OW: But Hua, do you think people are universalizing the story? What makes it interesting to me is that it is so specifically Asian American without ever having to announce it with big banner letters. They never say where the film takes place, but to me, it screams “suburban Southern California,” which is unambiguously Asian American as you can get.
HH: I think the grassroots effort relies on the story seeming “universal” within an Asian American space. All of this is making me think of the undergraduate community here on campus and their attempt to promote this film through a grassroots effort that universalizes BLT as “an Asian American moment,” when I find little of myself in it. At the same time, these kids are wholly ignorant of the diversity of the Asian American experience, how class has colored their understanding of all this, etc. I just think that a lot of the grassroots stuff has to do with us supporting an Asian American moment rather than an Asian American cast. I am totally convinced that the power of this film is that, in the long view, it will (hopefully) be one of many representations of Asian bodies on screen. Which is why I hope I’m not coming down too hard on it. What really provokes me more is the community-by-convenience that comes together around it, which, again, is not Justin’s fault.
OW: I think what you’re saying is that you’re concerned that, in celebrating the movie as creating this “moment,” we’re seeing it as some universal portrayal of what Asian Americans are “really like,” rather than seeing it as a fictional creation that reflects a very small slice of the greater community’s diversity. Is that about right?
HH: I should have just said that! I wonder what politicizes or radicalizes people, and what the process ultimately means. My fear — and I’ve been told that I’m a pretty pessimistic dude — is that this film will politicize Asian Americans in a way that obscures a deeper understanding of diversity and representation. It isn’t just good because we did it, and because we did it this one way, doesn’t mean there aren’t other, equally valid ways of doing it. I do, however, appreciate BLT for being complicated in that way. The characters are all rather morally ambiguous.
OW: Not to get all “cultural studies” here, but it’s what Stuart Hall writes when he’s talking about the end of the “essential black subject.” To paraphrase, it means we stop accepting the logic that black = good. In this case, we shouldn’t get behind BLT just because it’s a big Asian American film that could cross over. Or at least, if we do get behind it, we should realize that it’s not the be-all and end-all of representing Asian American experiences. Do you feel that’s how the grassroots campaign has treated the film?
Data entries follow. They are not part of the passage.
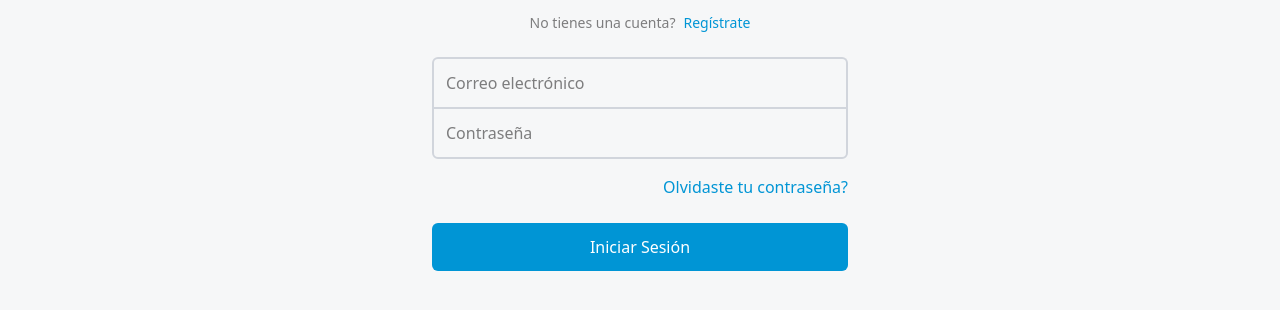
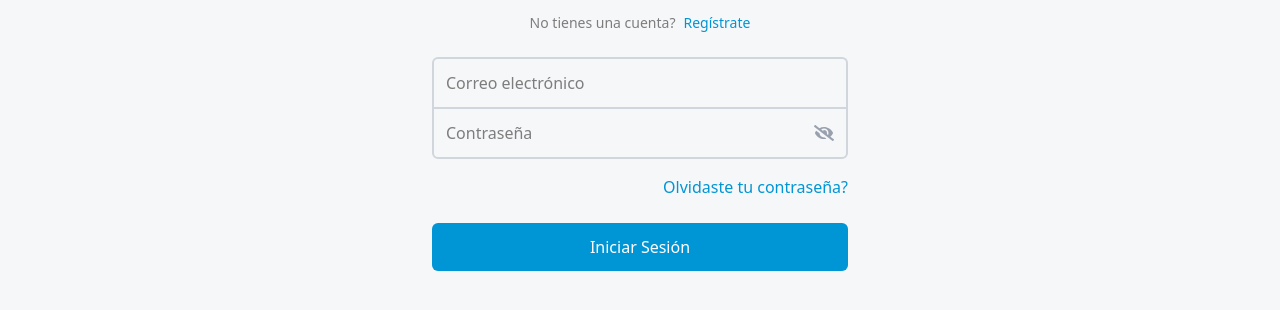
Before and after one commit to cterryc/pyme, a React (Vite) app in the folder front/: page /Login in a window 1280 px wide. Shown: the part 310-620 px from the top of the page. Built offline with nearby package versions, Linux system fonts and the light colour scheme.

Commit message:
feat: add eye icon and error messages

```diff
--- a/front/src/pages/Login.tsx
+++ b/front/src/pages/Login.tsx
@@ -1,25 +1,36 @@
+import { useState } from "react";
+import { useNavigate } from "react-router-dom";
 import { useForm } from "react-hook-form";
+import { FaEye, FaEyeSlash } from "react-icons/fa";
 import { zodResolver } from "@hookform/resolvers/zod";
 import { Header } from "@/components/Header"
+import { useAuthLogin } from "@/hooks/useAuth";
 import { loginSchema, type LoginFormData } from "@/schemas/auth.schema";
-import { useAuthLogin } from "@/hooks/useAuth";
-import { useNavigate } from "react-router-dom";
+
 
 export const Login = () => {
+  // variables
+  const [hidePassword, setHidePassword] = useState<boolean>(false)
+
+  // hooks
   const navigate = useNavigate()
   const { register, handleSubmit, formState: { errors } } = useForm<LoginFormData>({
     resolver: zodResolver(loginSchema),
   })
-  const { mutate: login } = useAuthLogin({
+  const { mutate: login, isPending, isError, error } = useAuthLogin({
     onSuccess: (data) => {
       console.log("Login successful:", data);
       navigate('/')
     }
   })
 
+  // methods
+  const IconEye = hidePassword ? FaEye : FaEyeSlash;
   const onSubmit = (data: LoginFormData) => {
+    // console.log(data)
     login(data)
   }
+
   return (
     <div className="min-h-screen flex flex-col">
       <div className="sticky top-0 z-50"><Header avatar="IniciarSesion" /></div>
@@ -29,31 +40,40 @@ export const Login = () => {
             <h3 className="text-3xl font-bold text-black">Inicia sesión en tu cuenta</h3>
             <p className="text-[#7d7d7e] text-sm mt-2">
               No tienes una cuenta?
-              <span onClick={() => navigate('/Registro')} className="text-[#0095d5] pl-2 cursor-pointer">Regístrate</span>
+              <span onClick={() => navigate('/Registro')} className="text-[#0095d5] pl-2 cursor-pointer">
+                Regístrate
+              </span>
             </p>
           </div>
-          <form onSubmit={handleSubmit(onSubmit)} className="mt-6 flex flex-col gap-0">
+          {isError && <p className="text-red-500 text-xs my-2">Error: {error.message}</p>}
+          <form onSubmit={handleSubmit(onSubmit)} className={`flex flex-col gap-0 ${!isError && 'mt-6'}`}>
             <div className="rounded-t-md border-b-0 border-2 border-gray-300">
               <input
-                type="text"
+                type="email"
                 {...register("email")}
                 className="border-none p-3 w-full placeholder:text-[#7d7d7e] text-gray-600 outline-none"
                 placeholder="Correo electrónico"
               />
               {errors.email && <span className="text-red-500 text-xs pl-3">{errors.email.message}</span>}
             </div>
-            <div className="rounded-b-md border-2 border-gray-300">
+            <div className="relative rounded-b-md border-2 border-gray-300">
               <input
-                type="password"
+                type={hidePassword ? "text" : "password"}
                 {...register("password")}
                 className="border-none p-3 w-full placeholder:text-[#7d7d7e] text-gray-600 outline-none"
                 placeholder="Contraseña"
               />
               {errors.password && <span className="text-red-500 text-xs pl-3">{errors.password.message}</span>}
+              <IconEye
+                onClick={() => setHidePassword(!hidePassword)}
+                className="absolute right-3 top-3.5 text-gray-400 cursor-pointer w-5 h-5"
+              />
             </div>
-            <p className="text-[#0095d5] text-right mt-4 cursor-pointer">Olvidaste tu contraseña?</p>
+            <p className="text-[#0095d5] text-right mt-4 cursor-pointer">
+              Olvidaste tu contraseña?
+            </p>
             <button className="bg-[#0095d5] text-white p-3 rounded-md mt-6 hover:bg-[#28a9d6] transition-colors cursor-pointer">
-              Iniciar Sesión
+              {isPending ? "logueando..." : "Iniciar Sesión"}
             </button>
           </form>
         </section>
--- a/front/src/services/auth.service.ts
+++ b/front/src/services/auth.service.ts
@@ -21,6 +21,8 @@ export const authRegister = async (data: RegisterFormData) => {
 
 export const authLogin = async (data: LoginFormData) => {
   try {
+    // await new Promise((resolve) => setTimeout(resolve, 2000))
+    // throw new Error("Simulación: credenciales inválidas")
     const response = await fetch(`${import.meta.env.VITE_API_URL}/auth/login`,
       {
         method: "POST",
```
HH: I do, and I would care less if the community showed this much dedication to other, equally deserving films. It’s as though the motivation for all this is MTV’s presence. While I understand the importance of MTV, I also think it’s important that we support art, criticism, and study at all levels. Working with students at the university, I’m sort of surprised at how much more important supporting this MTV-approved film/moment is than supporting some broke local performer who comes to campus and shares [his or her] art. I hope people come away with an open-ended sense of their identity and community, since the film itself is working toward that end. I also hope that people support this film in all ways possible because, as artists, Justin and the cast definitely deserve it. This is the beginning of something great.